[Opening Data extracts section]
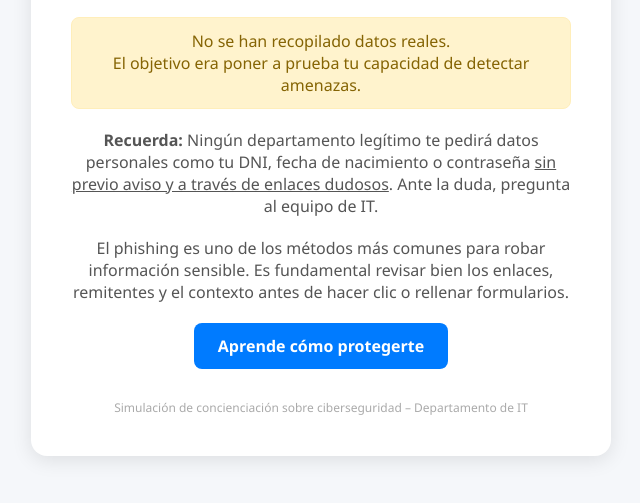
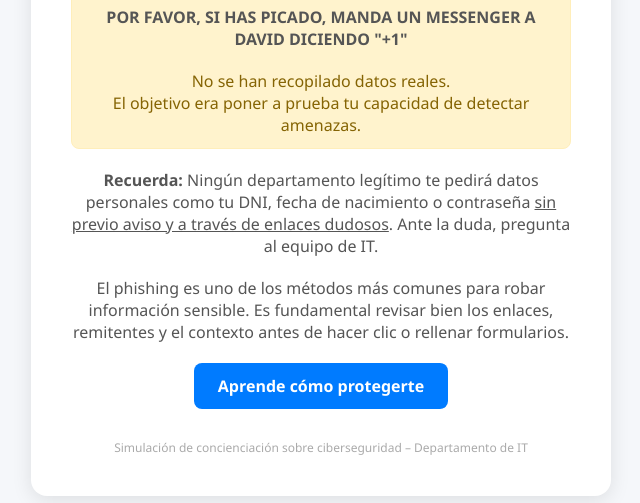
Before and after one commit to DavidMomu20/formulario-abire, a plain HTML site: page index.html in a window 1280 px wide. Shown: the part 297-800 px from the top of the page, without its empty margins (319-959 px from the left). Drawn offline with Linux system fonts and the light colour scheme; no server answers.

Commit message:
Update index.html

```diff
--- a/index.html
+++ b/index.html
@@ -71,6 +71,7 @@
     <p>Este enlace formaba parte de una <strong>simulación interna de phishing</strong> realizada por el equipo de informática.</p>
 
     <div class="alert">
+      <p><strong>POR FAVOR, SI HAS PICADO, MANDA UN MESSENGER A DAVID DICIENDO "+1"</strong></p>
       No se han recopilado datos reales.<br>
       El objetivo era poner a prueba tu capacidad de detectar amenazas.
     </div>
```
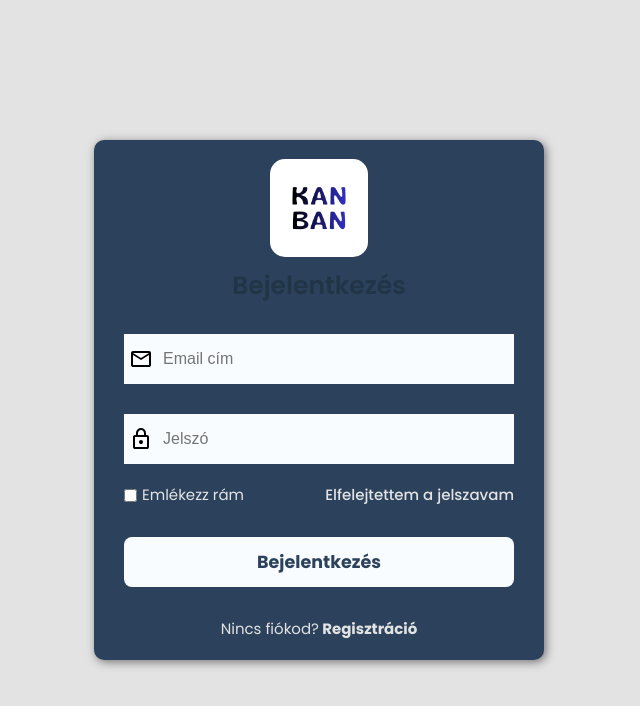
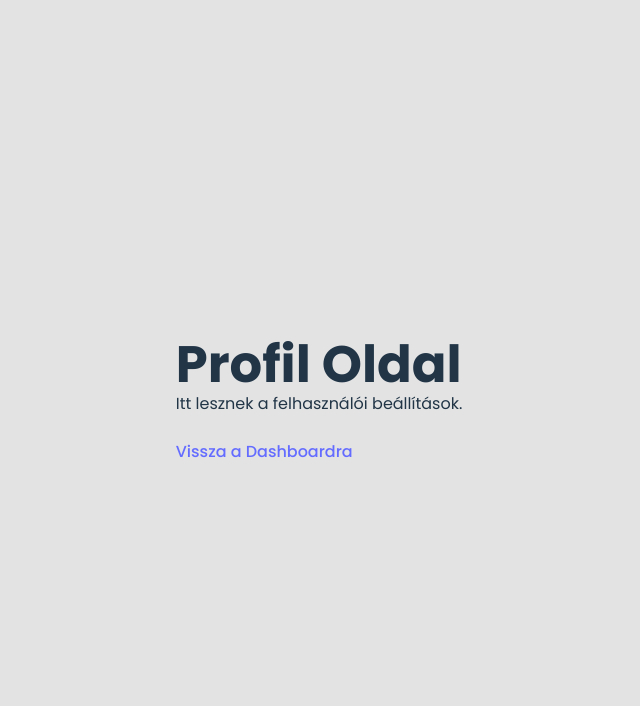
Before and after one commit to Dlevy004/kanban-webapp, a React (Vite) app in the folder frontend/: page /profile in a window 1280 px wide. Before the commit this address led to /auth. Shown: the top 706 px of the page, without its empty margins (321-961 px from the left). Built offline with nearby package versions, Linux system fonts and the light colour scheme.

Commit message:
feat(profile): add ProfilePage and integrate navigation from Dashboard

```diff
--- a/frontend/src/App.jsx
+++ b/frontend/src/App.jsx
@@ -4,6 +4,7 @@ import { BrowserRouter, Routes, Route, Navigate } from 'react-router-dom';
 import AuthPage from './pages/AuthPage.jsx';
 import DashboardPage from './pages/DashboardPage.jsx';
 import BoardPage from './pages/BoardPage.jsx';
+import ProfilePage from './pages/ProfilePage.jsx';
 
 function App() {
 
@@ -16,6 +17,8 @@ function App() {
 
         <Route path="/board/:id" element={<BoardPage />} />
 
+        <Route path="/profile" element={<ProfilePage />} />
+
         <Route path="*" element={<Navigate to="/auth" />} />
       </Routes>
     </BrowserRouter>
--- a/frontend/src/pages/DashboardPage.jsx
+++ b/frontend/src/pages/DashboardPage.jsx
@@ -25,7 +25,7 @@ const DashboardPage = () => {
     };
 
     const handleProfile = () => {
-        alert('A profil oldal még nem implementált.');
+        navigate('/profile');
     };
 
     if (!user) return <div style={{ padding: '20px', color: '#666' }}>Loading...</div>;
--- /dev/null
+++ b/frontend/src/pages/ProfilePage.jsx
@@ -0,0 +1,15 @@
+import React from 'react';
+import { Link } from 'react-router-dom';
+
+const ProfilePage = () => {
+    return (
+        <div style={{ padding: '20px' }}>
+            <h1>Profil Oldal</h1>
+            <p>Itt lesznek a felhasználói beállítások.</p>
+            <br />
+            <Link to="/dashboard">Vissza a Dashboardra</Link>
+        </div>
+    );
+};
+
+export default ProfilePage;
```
[Closing Data extracts section]
Work request → Output the lines above in full and exactly. Leave out every picture.

Output for this exercise →
Before and after one commit to DavidMomu20/formulario-abire, a plain HTML site: page index.html in a window 1280 px wide. Shown: the part 297-800 px from the top of the page, without its empty margins (319-959 px from the left). Drawn offline with Linux system fonts and the light colour scheme; no server answers.

Commit message:
Update index.html

```diff
--- a/index.html
+++ b/index.html
@@ -71,6 +71,7 @@
     <p>Este enlace formaba parte de una <strong>simulación interna de phishing</strong> realizada por el equipo de informática.</p>
 
     <div class="alert">
+      <p><strong>POR FAVOR, SI HAS PICADO, MANDA UN MESSENGER A DAVID DICIENDO "+1"</strong></p>
       No se han recopilado datos reales.<br>
       El objetivo era poner a prueba tu capacidad de detectar amenazas.
     </div>
```
Before and after one commit to Dlevy004/kanban-webapp, a React (Vite) app in the folder frontend/: page /profile in a window 1280 px wide. Before the commit this address led to /auth. Shown: the top 706 px of the page, without its empty margins (321-961 px from the left). Built offline with nearby package versions, Linux system fonts and the light colour scheme.

Commit message:
feat(profile): add ProfilePage and integrate navigation from Dashboard

```diff
--- a/frontend/src/App.jsx
+++ b/frontend/src/App.jsx
@@ -4,6 +4,7 @@ import { BrowserRouter, Routes, Route, Navigate } from 'react-router-dom';
 import AuthPage from './pages/AuthPage.jsx';
 import DashboardPage from './pages/DashboardPage.jsx';
 import BoardPage from './pages/BoardPage.jsx';
+import ProfilePage from './pages/ProfilePage.jsx';
 
 function App() {
 
@@ -16,6 +17,8 @@ function App() {
 
         <Route path="/board/:id" element={<BoardPage />} />
 
+        <Route path="/profile" element={<ProfilePage />} />
+
         <Route path="*" element={<Navigate to="/auth" />} />
       </Routes>
     </BrowserRouter>
--- a/frontend/src/pages/DashboardPage.jsx
+++ b/frontend/src/pages/DashboardPage.jsx
@@ -25,7 +25,7 @@ const DashboardPage = () => {
     };
 
     const handleProfile = () => {
-        alert('A profil oldal még nem implementált.');
+        navigate('/profile');
     };
 
     if (!user) return <div style={{ padding: '20px', color: '#666' }}>Loading...</div>;
--- /dev/null
+++ b/frontend/src/pages/ProfilePage.jsx
@@ -0,0 +1,15 @@
+import React from 'react';
+import { Link } from 'react-router-dom';
+
+const ProfilePage = () => {
+    return (
+        <div style={{ padding: '20px' }}>
+            <h1>Profil Oldal</h1>
+            <p>Itt lesznek a felhasználói beállítások.</p>
+            <br />
+            <Link to="/dashboard">Vissza a Dashboardra</Link>
+        </div>
+    );
+};
+
+export default ProfilePage;
```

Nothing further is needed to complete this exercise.